Santiago de Cuba is settled in the bottom of the bay, in an undulated bay surrounded by a mountain range that forms a natural amphitheater. Since then, landscape and city were closely linked.

The colonial architecture of Santiago de Cuba was developed around the center; the downtown consists of buildings with ample balconies, tile roofs with Spanish and French influence. The use of the latter happened because of the strong influence produced after the arrival of immigrants from Saint-Domingue.

Santiago de Cuba was given a powerful defense system. This started with the construction of the first city fortress in 1538, the one we know today as Balcon de Velazquez. Between 1638 and 1700 the San Pedro de la Roca was built, with the fortified system in the entrance of the bay that includes the fort of La Estrella and La Santa Catalina. During the XVIII century a defensive system was built and included the forts of El Sardinero, Juragua, Juraguasito and the fortress of Someruelos.

During the XX century continues its expansion, generating a network of streets, alleys and staircases that, in its topographic adaptation, undulate provoking true natural viewpoints to the port and the surrounding natural landscape.
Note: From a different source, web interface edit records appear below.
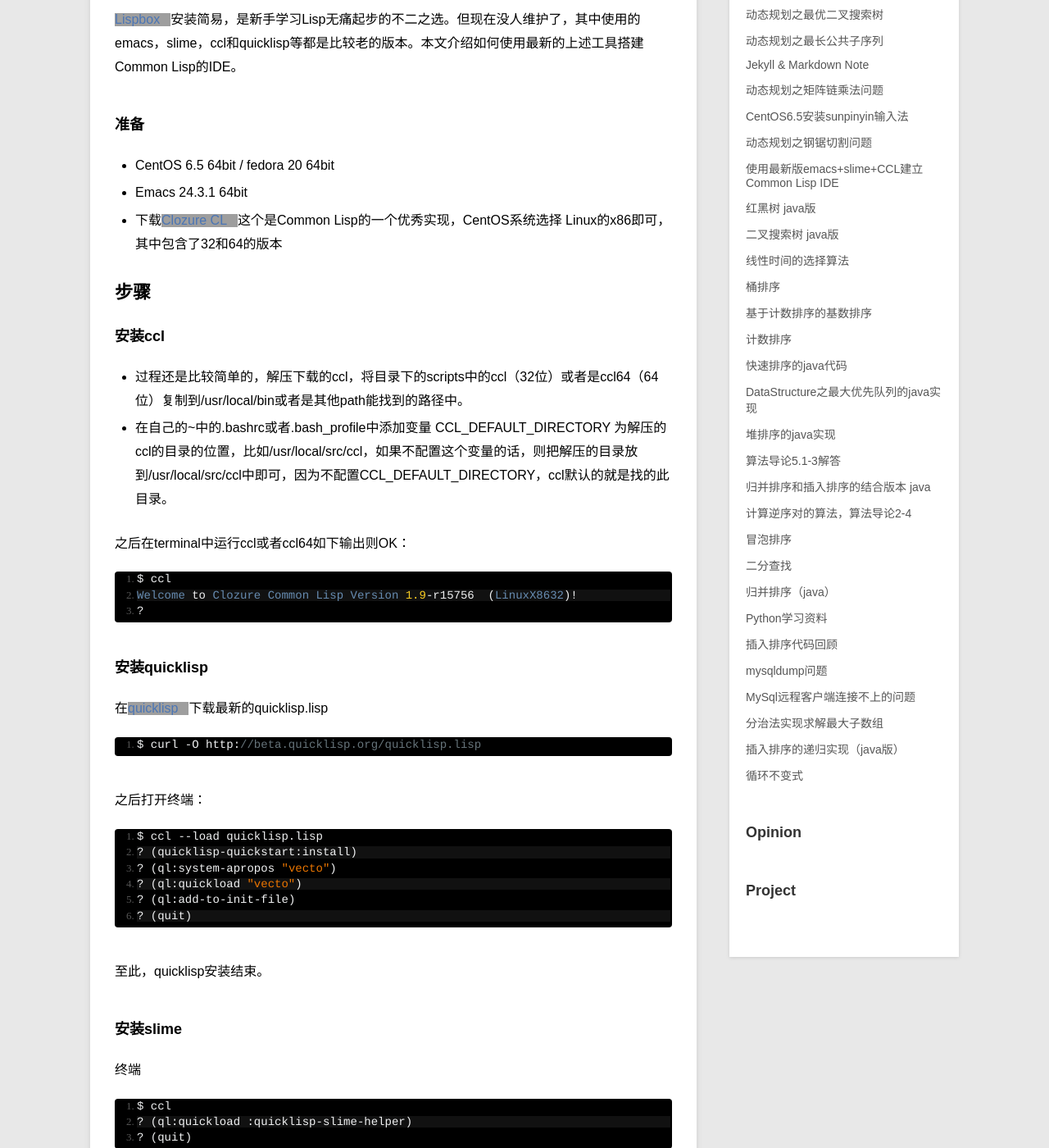
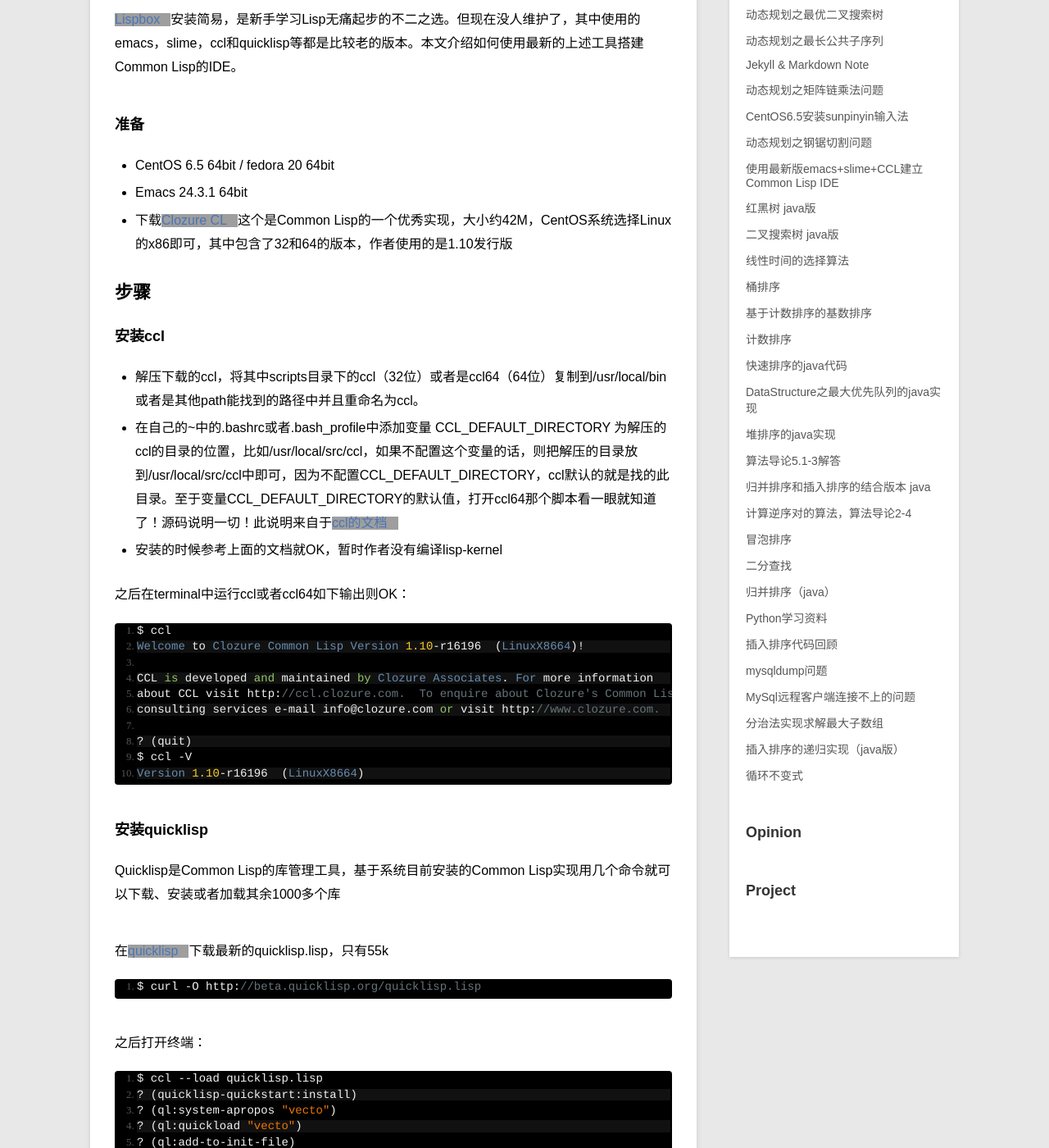
Before and after one commit to HerculesShek/HerculesShek.github.io, a Jekyll site: the page built from _posts/2013-11-24-build-slime-emacs-clozureCL.md, in a window 1280 px wide and 1400 px high, scrolled down 360 px. Shown: the whole window at 82% size. Built offline with Jekyll 4.4.1, drawn with Linux system fonts in a browser that asks for light colours; Markdown is read by kramdown in place of the engine named in the settings; some of the changed text lies outside the part shown; grey boxes are pictures that could not be loaded.

Commit message:
edit the build slime emacs clozureCL

````diff
--- a/_posts/2013-11-24-build-slime-emacs-clozureCL.md
+++ b/_posts/2013-11-24-build-slime-emacs-clozureCL.md
@@ -13,27 +13,38 @@
 
 - CentOS 6.5 64bit / fedora 20 64bit
 - Emacs 24.3.1 64bit
-- 下载[Clozure CL][1]这个是Common Lisp的一个优秀实现，CentOS系统选择 Linux的x86即可，其中包含了32和64的版本
+- 下载[Clozure CL][1]这个是Common Lisp的一个优秀实现，大小约42M，CentOS系统选择Linux的x86即可，其中包含了32和64的版本，作者使用的是1.10发行版
 
 ## 步骤
 
 ### 安装ccl
 
-- 过程还是比较简单的，解压下载的ccl，将目录下的scripts中的ccl（32位）或者是ccl64（64位）复制到/usr/local/bin或者是其他path能找到的路径中。
-- 在自己的~中的.bashrc或者.bash_profile中添加变量 CCL\_DEFAULT\_DIRECTORY 为解压的ccl的目录的位置，比如/usr/local/src/ccl，如果不配置这个变量的话，则把解压的目录放到/usr/local/src/ccl中即可，因为不配置CCL\_DEFAULT\_DIRECTORY，ccl默认的就是找的此目录。
+- 解压下载的ccl，将其中scripts目录下的ccl（32位）或者是ccl64（64位）复制到/usr/local/bin或者是其他path能找到的路径中并且重命名为ccl。
+- 在自己的~中的.bashrc或者.bash_profile中添加变量 CCL\_DEFAULT\_DIRECTORY 为解压的ccl的目录的位置，比如/usr/local/src/ccl，如果不配置这个变量的话，则把解压的目录放到/usr/local/src/ccl中即可，因为不配置CCL\_DEFAULT\_DIRECTORY，ccl默认的就是找的此目录。至于变量CCL\_DEFAULT\_DIRECTORY的默认值，打开ccl64那个脚本看一眼就知道了！源码说明一切！此说明来自于[ccl的文档][3]
+- 安装的时候参考上面的文档就OK，暂时作者没有编译lisp-kernel
 
 之后在terminal中运行ccl或者ccl64如下输出则OK：
+```
+$ ccl
+Welcome to Clozure Common Lisp Version 1.10-r16196  (LinuxX8664)!
 
-	$ ccl
-	Welcome to Clozure Common Lisp Version 1.9-r15756  (LinuxX8632)!
-	?
+CCL is developed and maintained by Clozure Associates. For more information
+about CCL visit http://ccl.clozure.com.  To enquire about Clozure's Common Lisp
+consulting services e-mail info@clozure.com or visit http://www.clozure.com.
+
+? (quit)
+$ ccl -V
+Version 1.10-r16196  (LinuxX8664)
+```
 
 ### 安装quicklisp
 
-在[quicklisp][2]下载最新的quicklisp.lisp
+Quicklisp是Common Lisp的库管理工具，基于系统目前安装的Common Lisp实现用几个命令就可以下载、安装或者加载其余1000多个库
 
-	$ curl -O http://beta.quicklisp.org/quicklisp.lisp
-
+在[quicklisp][2]下载最新的quicklisp.lisp，只有55k
+```
+$ curl -O http://beta.quicklisp.org/quicklisp.lisp
+```
 之后打开终端：
 
 	$ ccl --load quicklisp.lisp
@@ -43,7 +54,7 @@
 	? (ql:add-to-init-file)
 	? (quit)
 
-至此，quicklisp安装结束。
+至此，quicklisp安装结束。这里的安装也是来自于[quicklisp文档][4]
 
 ### 安装slime
 
@@ -53,19 +64,22 @@
 	? (ql:quickload :quicklisp-slime-helper)
 	? (quit)
 
+此说明也是来自于[slime的安装文档][5]
+
 ### 为Emacs添加slime
 
 打开~/.emacs 添加：
+```
+(set-language-environment "utf-8")
+(add-to-list 'load-path "~/src/slime/")  ;or wherever you put it
 
-	(add-to-list 'load-path "~/src/slime/")  ;or wherever you put it
+(setq inferior-lisp-program "/usr/local/bin/ccl64 -K utf-8")
 
-	(setq inferior-lisp-program "/usr/local/bin/ccl64 -K utf-8")
-
-	(require 'slime)
-	(setq slime-net-coding-system 'utf-8-unix)
-	(slime-setup '(slime-fancy))
-
-注意，上面的~/src/slime要换成slime的地址，本机是"~/quicklisp/dists/quicklisp/software/slime-20131211-cvs"
+(require 'slime)
+(setq slime-net-coding-system 'utf-8-unix)
+(slime-setup '(slime-fancy))
+```
+注意，上面的~/src/slime要换成slime的地址，本机是"/home/hercules/quicklisp/dists/quicklisp/software/slime-2.10.1"
 
 之后重启Emacs M-x slime即可。
 
````
Also changed, not shown: other parts of _posts/2013-11-24-build-slime-emacs-clozureCL.md (+3 -0 lines).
In the XX century, Santiago de Cuba extends to the peripheries and goes farther seeking better spaces and climate conditions. This is how residential neighborhoods, known for the beauty of its mansions, that take advantage of the urban spaces emerge. For instance, the Vista Alegre Neighborhood is one of the most elegant ones in Santiago de Cuba. It has over 100 years of culture and history, associated to the development of the local middle-class.